On 14 May 2007, the WACA announced Moody's appointment as manager and head coach of the Western Warriors for the next three years. He coached Kings XI Punjab for the first season of Indian Premier League. Trevor Penney, England's fielding coach during the 2005 Ashes series and assistant to Moody in Sri Lanka, will join as assistant coach.[6] However Moody announced in March 2010 that he would not seek a new contract after the 2009–2010 season. Under Moody, WA qualified for one final in three seasons, in the KFC Twenty20 Big Bash, in his first season which it lost to Victoria.

He then began cricket commentary around the world as well as covering some Australian Test and ODI Cricket for Channel Nine and the Big Bash League for Channel Ten.

Moody still regularly commentates on both television and radio throughout the Australian international and domestic season.

In December 2012, it was announced that Moody would coach the new IPL Sunrisers Hyderabad team.[7] Over the course of 2012-2017, Sunrisers Hyderabad have reached the qualifier rounds three times and won the championship in 2016.

Moody's long involvement in the game has been recognised over the recent years with appointments to two significant consultancy roles. The first being appointed as the International Director of Cricket for the Caribbean Premier League (CPL)[8] and the second being appointed in 2014 as Director of Cricket with the Melbourne Renegades in the Big Bash League.[9] On September 22, 2017, it was announced that Moody would be appointed as the head coach of the newest team in the Pakistan Super League for the upcoming 2018 season, the Multan Sultans.[10]

Tom Moody's Test career batting performance.

References[edit]

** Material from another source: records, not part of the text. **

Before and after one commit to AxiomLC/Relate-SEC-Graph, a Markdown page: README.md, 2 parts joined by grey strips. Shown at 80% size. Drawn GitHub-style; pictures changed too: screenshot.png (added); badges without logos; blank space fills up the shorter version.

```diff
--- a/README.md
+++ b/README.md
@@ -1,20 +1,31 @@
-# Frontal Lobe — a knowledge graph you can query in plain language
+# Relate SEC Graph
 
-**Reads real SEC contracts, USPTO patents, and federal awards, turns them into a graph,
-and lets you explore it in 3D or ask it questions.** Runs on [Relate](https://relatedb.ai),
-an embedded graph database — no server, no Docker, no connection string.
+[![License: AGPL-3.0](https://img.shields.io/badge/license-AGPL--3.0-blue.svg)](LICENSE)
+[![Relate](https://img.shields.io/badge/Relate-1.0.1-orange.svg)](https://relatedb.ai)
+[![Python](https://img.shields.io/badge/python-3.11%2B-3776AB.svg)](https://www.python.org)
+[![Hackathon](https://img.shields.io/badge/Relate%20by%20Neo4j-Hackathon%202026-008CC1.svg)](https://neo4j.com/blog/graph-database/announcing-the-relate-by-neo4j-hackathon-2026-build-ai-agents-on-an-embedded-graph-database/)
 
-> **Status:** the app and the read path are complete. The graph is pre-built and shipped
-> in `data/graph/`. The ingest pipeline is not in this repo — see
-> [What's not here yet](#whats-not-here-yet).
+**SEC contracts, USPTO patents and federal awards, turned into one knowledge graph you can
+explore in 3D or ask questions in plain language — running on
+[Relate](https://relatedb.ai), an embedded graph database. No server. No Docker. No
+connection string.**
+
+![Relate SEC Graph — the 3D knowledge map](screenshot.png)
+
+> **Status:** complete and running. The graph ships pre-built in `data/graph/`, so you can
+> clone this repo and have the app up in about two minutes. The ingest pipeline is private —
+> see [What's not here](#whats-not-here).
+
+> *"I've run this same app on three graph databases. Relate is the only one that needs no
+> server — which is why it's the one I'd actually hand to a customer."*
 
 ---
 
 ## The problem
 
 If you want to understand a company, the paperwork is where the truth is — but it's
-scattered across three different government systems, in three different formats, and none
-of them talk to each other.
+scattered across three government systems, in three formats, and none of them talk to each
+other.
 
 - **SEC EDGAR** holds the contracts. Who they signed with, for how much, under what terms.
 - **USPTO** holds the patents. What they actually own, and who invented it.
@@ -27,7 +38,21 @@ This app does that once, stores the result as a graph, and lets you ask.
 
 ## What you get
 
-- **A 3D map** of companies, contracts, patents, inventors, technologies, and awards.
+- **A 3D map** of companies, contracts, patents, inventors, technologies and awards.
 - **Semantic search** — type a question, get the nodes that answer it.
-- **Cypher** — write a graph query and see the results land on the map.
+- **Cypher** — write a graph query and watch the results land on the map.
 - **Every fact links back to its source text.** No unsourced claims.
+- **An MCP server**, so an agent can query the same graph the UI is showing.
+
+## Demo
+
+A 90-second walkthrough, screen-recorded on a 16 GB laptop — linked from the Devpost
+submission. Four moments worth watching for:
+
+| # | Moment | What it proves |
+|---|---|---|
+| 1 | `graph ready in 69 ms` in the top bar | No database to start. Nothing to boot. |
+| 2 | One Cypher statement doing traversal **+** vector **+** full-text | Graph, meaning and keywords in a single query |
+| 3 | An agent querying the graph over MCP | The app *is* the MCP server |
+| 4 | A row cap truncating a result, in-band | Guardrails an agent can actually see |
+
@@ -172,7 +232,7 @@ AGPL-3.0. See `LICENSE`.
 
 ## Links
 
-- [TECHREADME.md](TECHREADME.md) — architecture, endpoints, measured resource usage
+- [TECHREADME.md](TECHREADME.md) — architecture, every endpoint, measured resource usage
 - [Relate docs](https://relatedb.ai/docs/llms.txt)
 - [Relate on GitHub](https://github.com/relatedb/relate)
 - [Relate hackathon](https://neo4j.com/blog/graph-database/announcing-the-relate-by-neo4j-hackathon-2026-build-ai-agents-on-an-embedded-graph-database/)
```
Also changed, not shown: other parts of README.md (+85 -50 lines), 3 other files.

  1. ^ "Most Runs in a Season for Worcestershire". CricketArchive. Retrieved 2006-12-16.
  2. ^ "A knight to remember". Cricinfo. 2 October 2003. Retrieved 2008-01-18.
  3. ^ Brenkley, Stephen (13 June 1999). "World Cup – Long Tom the talisman". The Independent. Retrieved 2008-01-18.
  4. ^ "Semi-Final: Surrey v Worcestershire at The Oval, Aug 9, 1994 | Cricket Scorecard | ESPN Cricinfo". Cricinfo. Retrieved 2017-05-01.
  5. ^ "Records | List A matches | Partnership records | Highest partnerships by wicket | ESPN Cricinfo". Cricinfo. Retrieved 2017-05-01.
  6. ^ "Moody returns home to coach Retravision Warriors". 2007-05-14. Archived from the original on 2007-09-01. Retrieved 2007-05-14.
  7. ^ Moody to coach SunRisers Hyderabad
  8. ^ "Moody takes CPL role, open to England". Cricinfo. Retrieved 2017-06-02.
  9. ^ "Moody appointed Renegades' director of cricket". Cricinfo. Retrieved 2017-06-02.
  10. ^ Faizan Lakhani (22 September 2017). "Tom Moody appointed head coach of Multan Sultans". Geo News. Retrieved 22 September 2017.

Notes[edit]

Sporting positions
Preceded by
Tim Curtis
Worcestershire County Cricket Captain
1995–1999
Succeeded by
Graeme Hick
Preceded by
John Dyson
Head coach of Sri Lankan national cricket team
2005–2007
Succeeded by
Trevor Bayliss